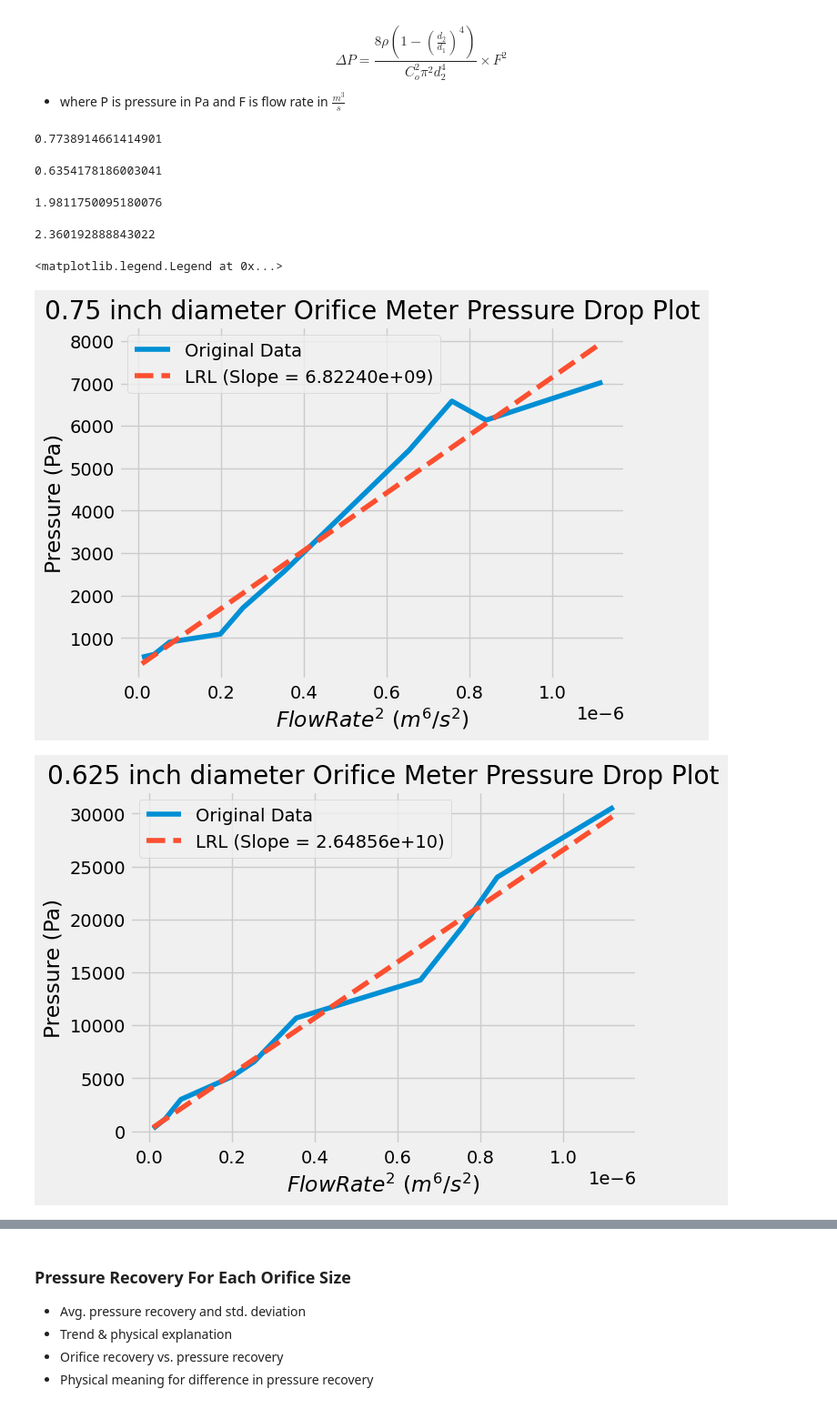
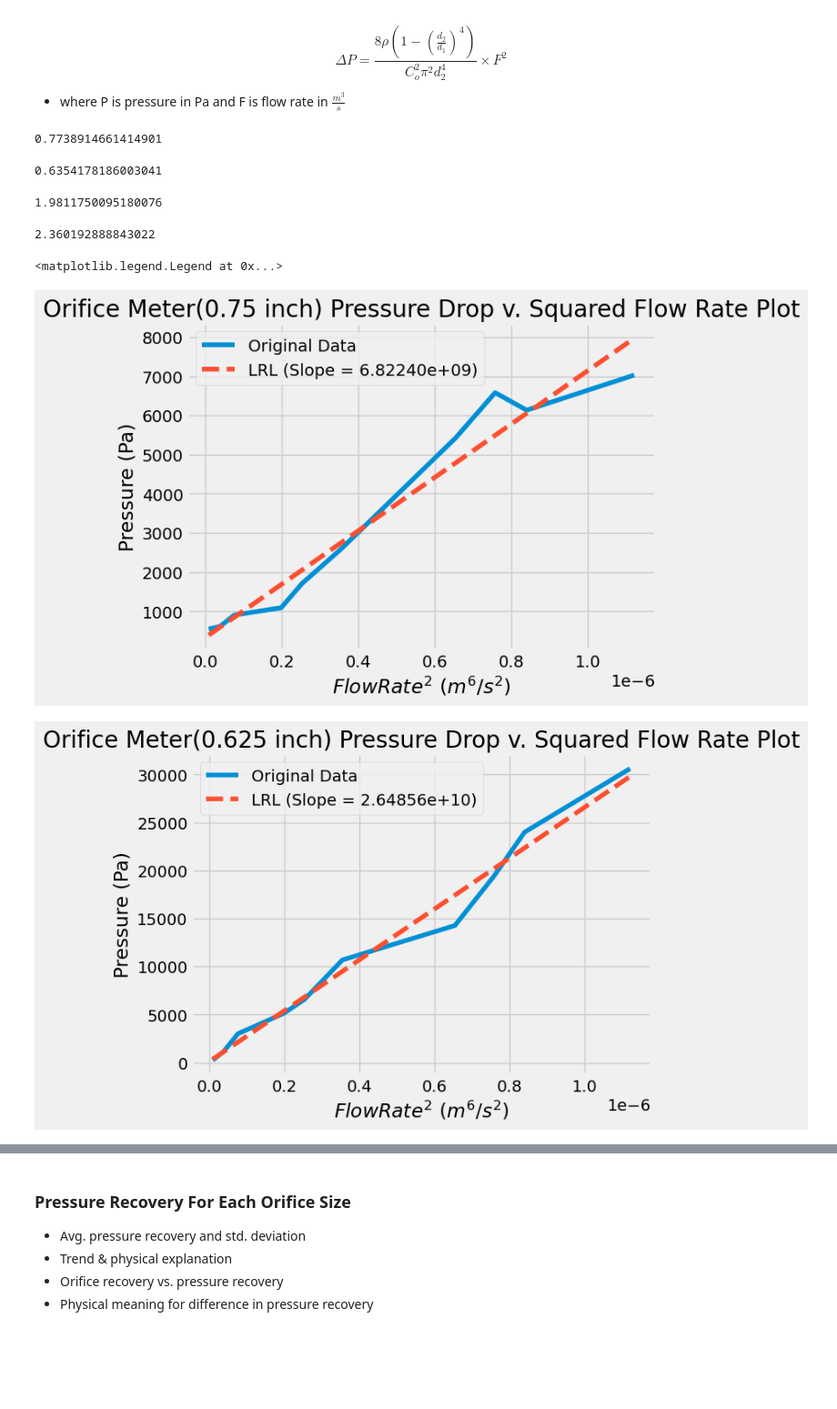
Before and after one commit to AshKuhlmann/CBE154, a Jupyter notebook: Flow Measurement - Data Analysis.ipynb, the cells around one changed output, grey strips where cells are left out. Shown at 91% size. Saved outputs shown, nothing was run; the diff lists cells and outputs as text; code cells hidden in the pictures; blank space fills up the shorter version.

```diff
--- a/Flow Measurement - Data Analysis.ipynb
+++ b/Flow Measurement - Data Analysis.ipynb
@@ -223,39 +260,39 @@ plt.figure()
 # plt.plot(OMPDM10_075,PD1_075)
 plt.plot(F_075,PD1_075,label='Original Data')
 plt.plot(F_075,reg_line_075,label=f"LRL (Slope = {slope_075:.5e})",linestyle = '--')
-plt.title('0.75 inch diameter Orifice Meter Pressure Drop Plot')
+plt.title('Orifice Meter(0.75 inch) Pressure Drop v. Squared Flow Rate Plot')
 plt.xlabel(r'$Flow Rate^2\ (m^6/s^2$)')
 plt.ylabel(r'Pressure (Pa)')
 plt.legend(loc = 'best')
 
 plt.figure()
 plt.plot(F_0625,PD1_0625,label='Original Data')
 plt.plot(F_0625,reg_line_0625,label=f"LRL (Slope = {slope_0625:.5e})",linestyle = '--')
-plt.title('0.625 inch diameter Orifice Meter Pressure Drop Plot')
+plt.title('Orifice Meter(0.625 inch) Pressure Drop v. Squared Flow Rate Plot')
 plt.xlabel(r'$Flow Rate^2\ (m^6/s^2$)')
 plt.ylabel(r'Pressure (Pa)')
 plt.legend(loc = 'best')
 
 plt.figure()
 plt.plot(F_050,PD1_050,label='Original Data')
 plt.plot(F_050,reg_line_050,label=f"LRL (Slope = {slope_050:.5e})",linestyle = '--')
-plt.title('0.50 inch diameter Orifice Meter Pressure Drop Plot')
+plt.title('Orifice Meter(0.50 inch) Pressure Drop v. Squared Flow Rate Plot')
 plt.xlabel(r'$Flow Rate^2\ (m^6/s^2$)')
 plt.ylabel(r'Pressure (Pa)')
 plt.legend(loc = 'best')
 
 plt.figure()
 plt.plot(F_0375,PD1_0375,label='Original Data')
 plt.plot(F_050,reg_line_0375,label=f"LRL (Slope = {slope_0375:.5e})",linestyle = '--')
-plt.title('0.375 inch diameter Orifice Meter Pressure Drop Plot')
+plt.title('Orifice Meter(0.375 inch) Pressure Drop v. Squared Flow Rate Plot')
 plt.xlabel(r'$Flow Rate^2\ (m^6/s^2$)')
 plt.ylabel(r'Pressure (Pa)')
 plt.legend(loc = 'best')
 # %% [output]
 0.7738914661414901
 0.6354178186003041
 1.9811750095180076
 2.360192888843022
 <matplotlib.legend.Legend at 0x...>
-[figure, old version]
+[figure, new version]
-[figure, old version]
+[figure, new version]
```
Also changed, not shown: parts of 3 cells of this notebook.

-*-*-

» **Problem to work on**
Look through the records above and report how many lines hold the word "Analysis", giving only the number.

» **Response box**
3